Meridian demos $185K 10-megapixel projector

Last Tuesday, high-end audio/video company Meridian put on what was surely one of the most dazzling home video demos ever. The demo, which took place at Stewart Filmscreen's Torrance, CA, headquarters, featured Meridian's new 10-megapixel video projector (that's 4096 x 2400 pixels, the same resolution offered by many top digital SLR cameras).
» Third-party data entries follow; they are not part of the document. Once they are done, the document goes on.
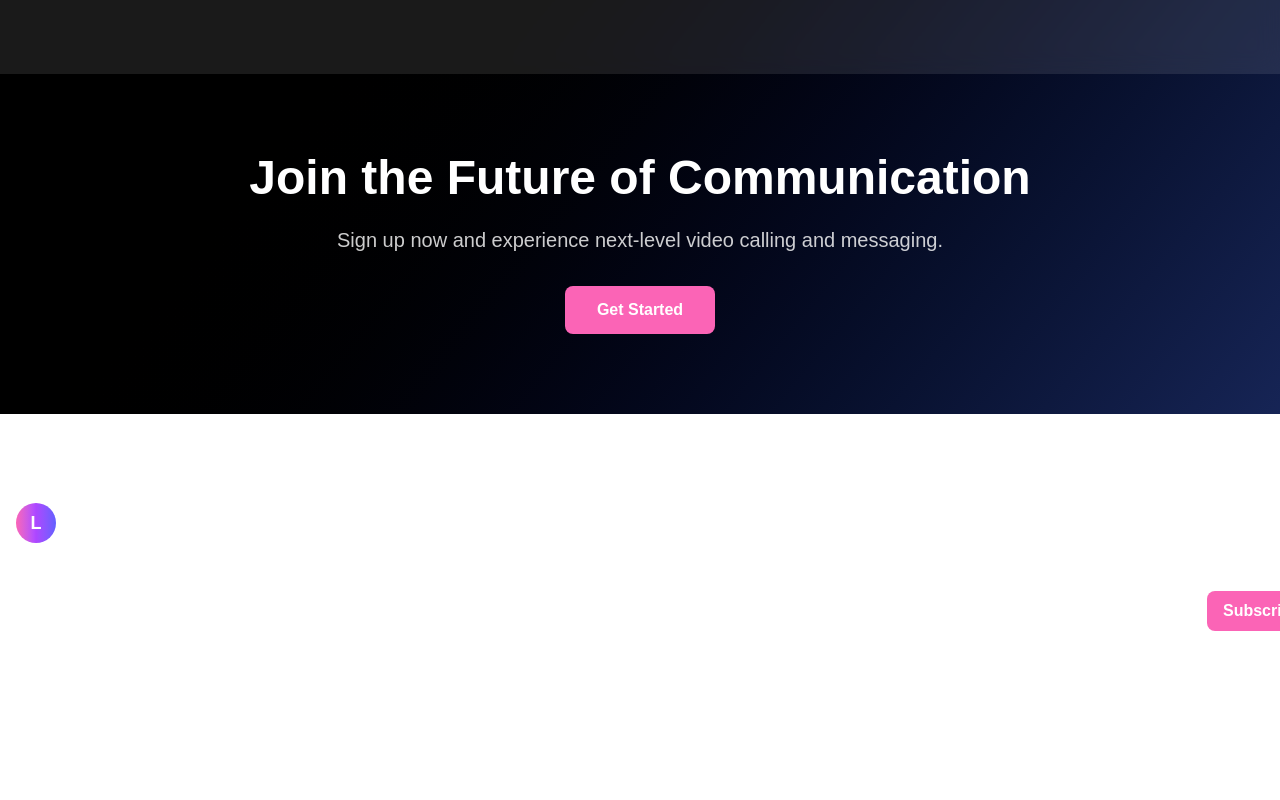
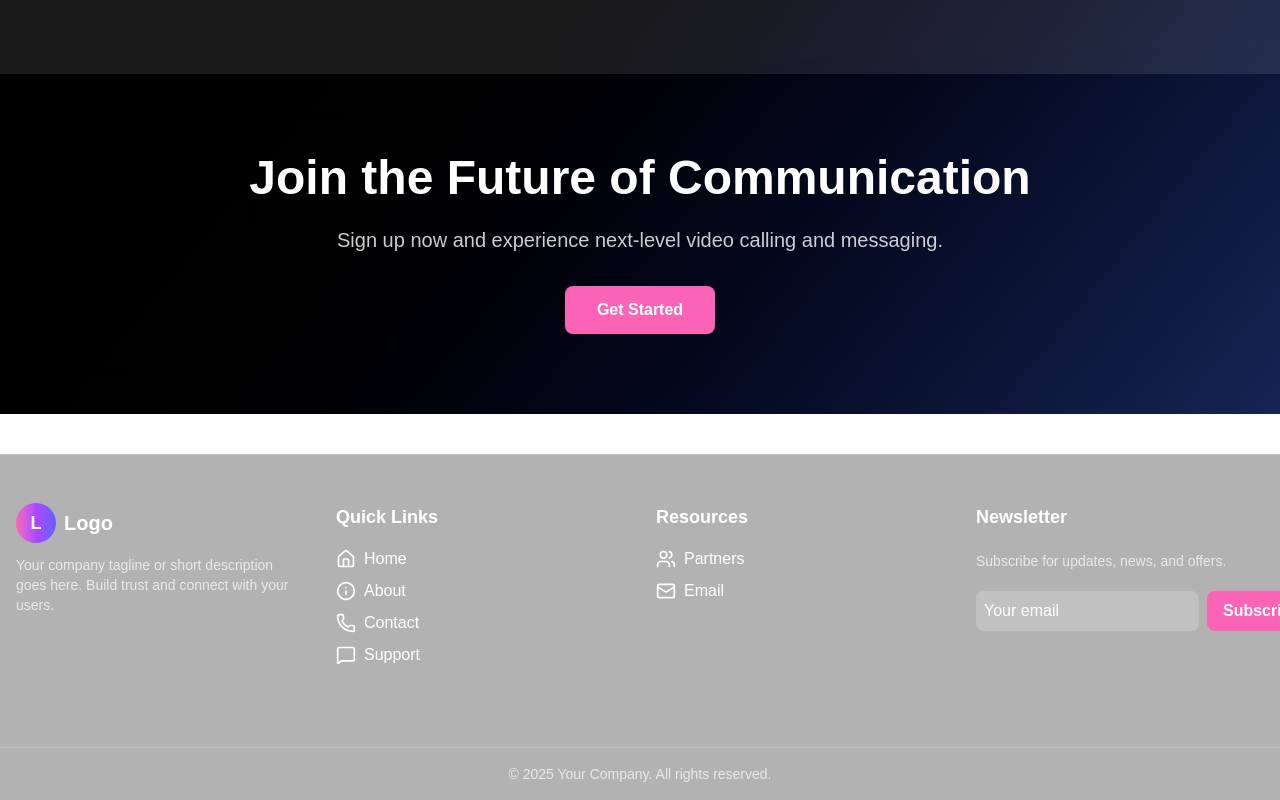
Before and after one commit to WisdomChukwuemeka/silvent, a Next.js app: page / in a window 1280 px wide. Shown: the part 1154-1954 px from the top of the page. Built offline with nearby package versions, Linux system fonts and the light colour scheme.

Commit message:
Update footer.jsx

```diff
--- a/app/components/footer.jsx
+++ b/app/components/footer.jsx
@@ -23,7 +23,7 @@ export default function Footer() {
   ];
 
   return (
-    <footer className="bg-white/10 backdrop-blur-md border-t border-white/20 neon-glass mt-10">
+    <footer className="bg-black/30 backdrop-blur-md border-t border-white/20 neon-glass mt-10">
       <div className="max-w-7xl mx-auto px-4 py-12 grid grid-cols-1 sm:grid-cols-2 md:grid-cols-4 gap-8 text-white">
         {/* Logo & Description */}
         <div className="flex flex-col gap-3">
```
The $185,000 810 Reference Video System starts with a reconstructed, very tweaked-out version of a JVC D-ILA commercial cinema projector. It uses four 1080p D-ILA chips, "mashed together and cropped to 16:9" as Meridian's Ken Forsythe put it, in a way that gives Meridian an extra 2 megapixels of resolution relative to the JVC. The system also includes an Isco 3 anamorphic lens and a dedicated video scaler that resulted from a joint effort by Meridian and integrated circuit manufacturer Marvell.

The scaler connects to the projector through four separate DVI digital video cables, one for each D-ILA chip. "If you disconnect the scaler, you can actually display four separate 1080p images on the screen," Forsythe pointed out. The scaler accepts video in any resolution from 480i to the projector's native 10-megapixel resolution. However, it offers only one HDMI and one DVI input. "We expect there will be a video switcher somewhere upstream," Forsythe said.

Merid_dvis The demo employed a 14-foot-wide, 2.35:1 Stewart CineCurve screen, which practically filled Stewart's large demo room. Still, even with my eyes only inches from the screen, I couldn't discern the individual pixels in the D-ILA panels. (This is the first fixed-pixel projector demo I've seen where the pixels were invisible.) Forsythe hinted that the projector was practically loafing on a screen of this size: "We're comfortable going up to 24 feet," he said.

Each Reference Video System gets a four-day hand calibration in Meridian's factory; Forsythe claimed the variation of color and brightness across the screen is less than 0.3%. Despite some mild aspect ratio distortion (which Meridian says has since been fixed), the picture was nothing short of dazzling, with intense color, great detail, and a sense of depth I've never before seen on such a large video projection screen.

The Reference Video System ships in "limited quantities" at the end of September; Meridian expects to be up to full production by the end of the year. At least that gives you a few months to shop for a house large enough to accommodate the system. -Brent Butterworth